Kenton Rogers, who co-founded social enterprise, Treeconomics, will also present to an all parliamentary group on the importance of urban trees and demonstrate the benefits that such trees provide.

Using specialist computer software that his Exeter based company pioneered in the UK, Kenton has already been commissioned by several government departments to assess and report on the effectiveness of city trees in Edinburgh, Swansea and London.

Kenton’s team (which is based at Exeter University) also worked with Torbay Council running the company’s first pilot project in 2011. It found that Torbay had 818,000 trees, which were removing over 50 tonnes of pollution annually.  Findings included that the borough’s trees save local taxpayers over £1.3 million in pollution absorption and flood prevention every year. 

Kenton said:  “Our work found that Torbay’s trees were storing over five million pounds of carbon each year. This valuation has helped Torbay Council to proactively manage and invest in its trees at a time when many local authorities have been reducing investment on one of their few truly appreciating assets.”
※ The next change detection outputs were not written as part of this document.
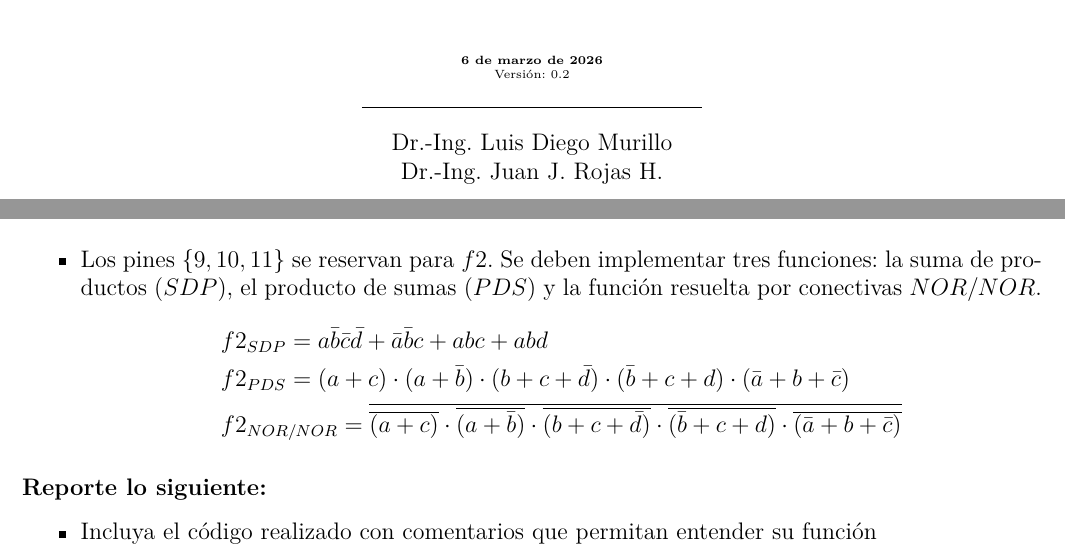
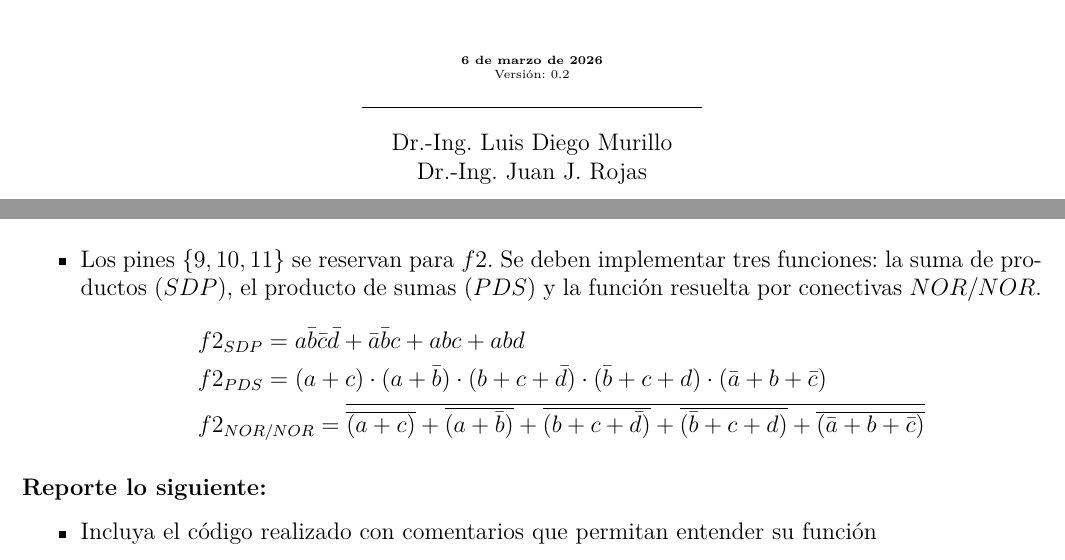
Before and after one commit to juanjorojash/lab_control_electrico, a LaTeX thesis (instructivo/00_instructivo.tex, which reads instructivo/02_combinacionales.tex): two parts of pages 1 and 10 of 48, joined at a grey line, cut so that both start at the same text. Compiled offline with pdfLaTeX.

Commit message:
nor nor mala

```diff
--- a/instructivo/00_instructivo.tex
+++ b/instructivo/00_instructivo.tex
@@ -88,7 +88,7 @@ Versión: 0.2\\
 \rule{60mm}{0.1mm}\\
 \vspace*{0.1 in}
 Dr.-Ing. Luis Diego Murillo \\
-Dr.-Ing. Juan J. Rojas H.
+Dr.-Ing. Juan J. Rojas
 %\author[1]{Luis Diego Murillo}\\
 %\author[2]{Juan J. Rojas}\\
 %\affil[1]{Escuela de Ingeniería Electromecánica}
--- a/instructivo/02_combinacionales.tex
+++ b/instructivo/02_combinacionales.tex
@@ -111,7 +111,7 @@ Este laboratorio tiene una duración de 4 lecciones, repartidas en dos semanas.
     \begin{align*}
         &f2_{SDP} = a\bar{b}\bar{c}\bar{d} + \bar{a}\bar{b}c + abc + abd\\
         &f2_{PDS} = (a+c)\cdot (a+\bar{b})\cdot(b+c+\bar{d})\cdot(\bar{b}+c+d)\cdot (\bar{a}+b+\bar{c})\\
-        &f2_{NOR/NOR} = \overline{\overline{(a+c)}\cdot \overline{(a+\bar{b})}\cdot \overline{(b+c+\bar{d})} \cdot \overline{(\bar{b}+c+d)} \cdot \overline{(\bar{a}+b+\bar{c})}}
+        &f2_{NOR/NOR} = \overline{\overline{(a+c)} + \overline{(a+\bar{b})} + \overline{(b+c+\bar{d})} + \overline{(\bar{b}+c+d)} + \overline{(\bar{a}+b+\bar{c})}}
     \end{align*}
 \end{itemize}
 
```
Also changed, not shown: instructivo/00_instructivo.pdf.
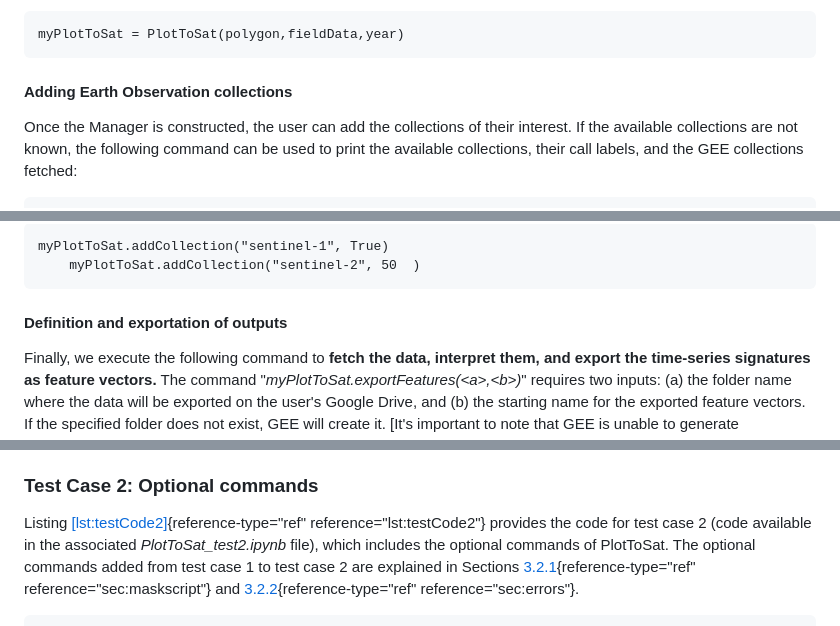
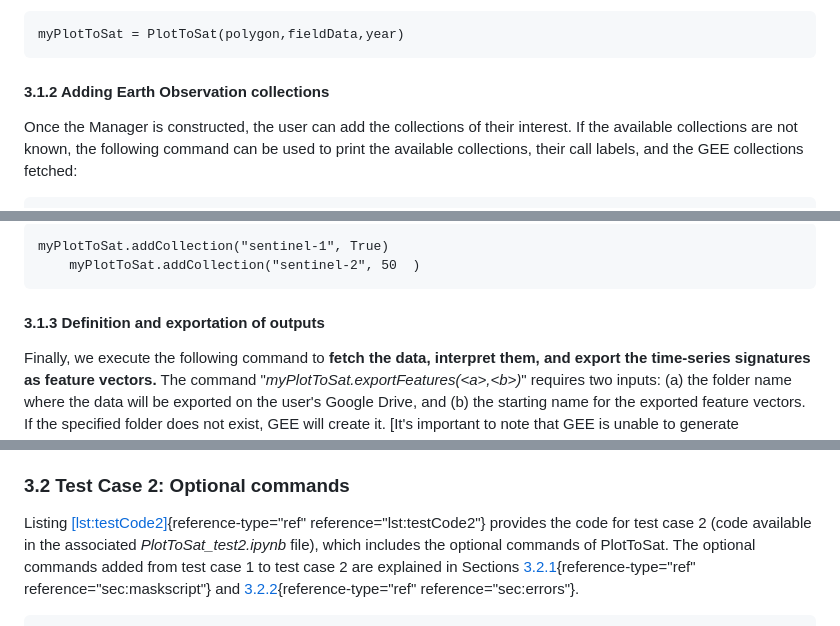
Before and after one commit to Art-n-MathS/PlotToSat, a Markdown page: README.md, 3 parts joined by grey strips. GitHub-like rendering.

````diff
--- a/README.md
+++ b/README.md
@@ -283,7 +283,7 @@ PlotToSat** as follows:
 myPlotToSat = PlotToSat(polygon,fieldData,year)
 ```
 
-#### <a id="secaddCols"> Adding Earth Observation collections
+#### <a id="secaddCols"> 3.1.2 Adding Earth Observation collections
 
 Once the Manager is constructed, the user can add the collections of
 their interest. If the available collections are not known, the
@@ -329,7 +329,7 @@ myPlotToSat.addCollection("sentinel-1", True)
     myPlotToSat.addCollection("sentinel-2", 50  )
 ```
 
-#### <a id="secdefOuts"> Definition and exportation of outputs
+#### <a id="secdefOuts"> 3.1.3 Definition and exportation of outputs
 
 Finally, we execute the following command to **fetch the data, interpret
 them, and export the time-series signatures as feature vectors.** The
@@ -359,7 +359,7 @@ instructions on merging the series of CSV files, please refer to Section
 [3.3](#sec:mergingFiles){reference-type="ref"
 reference="sec:mergingFiles"}.
 
-### <a id="secoptCom"> Test Case 2: Optional commands
+### <a id="secoptCom"> 3.2 Test Case 2: Optional commands
 
 Listing [\[lst:testCode2\]](#lst:testCode2){reference-type="ref"
 reference="lst:testCode2"} provides the code for test case 2 (code
````
Also changed, not shown: other parts of README.md (+9 -9 lines).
He continued:  “Most people tend to agree that trees are good but they are so often inadvertently ignored, under-funded and neglected, and this is mainly a result of not understanding their huge benefits. If we don’t value our trees then decision makers, developers and economists have no option but to value them at nothing.  That’s not only a great shame but a wasted opportunity.”

“I hope that by measuring trees at Parliament we can highlight the importance of looking after our trees and persuade MPs of the vital role that trees play in contributing to towns and cities being positive places to work and live. 

“To continue to achieve this we must value the benefits of our urban trees so they can be properly accounted for in decision making at all levels.

“By viewing trees as essential assets we can make a better case for planting new trees and maintaining those we already have – even during these difficult economic times. “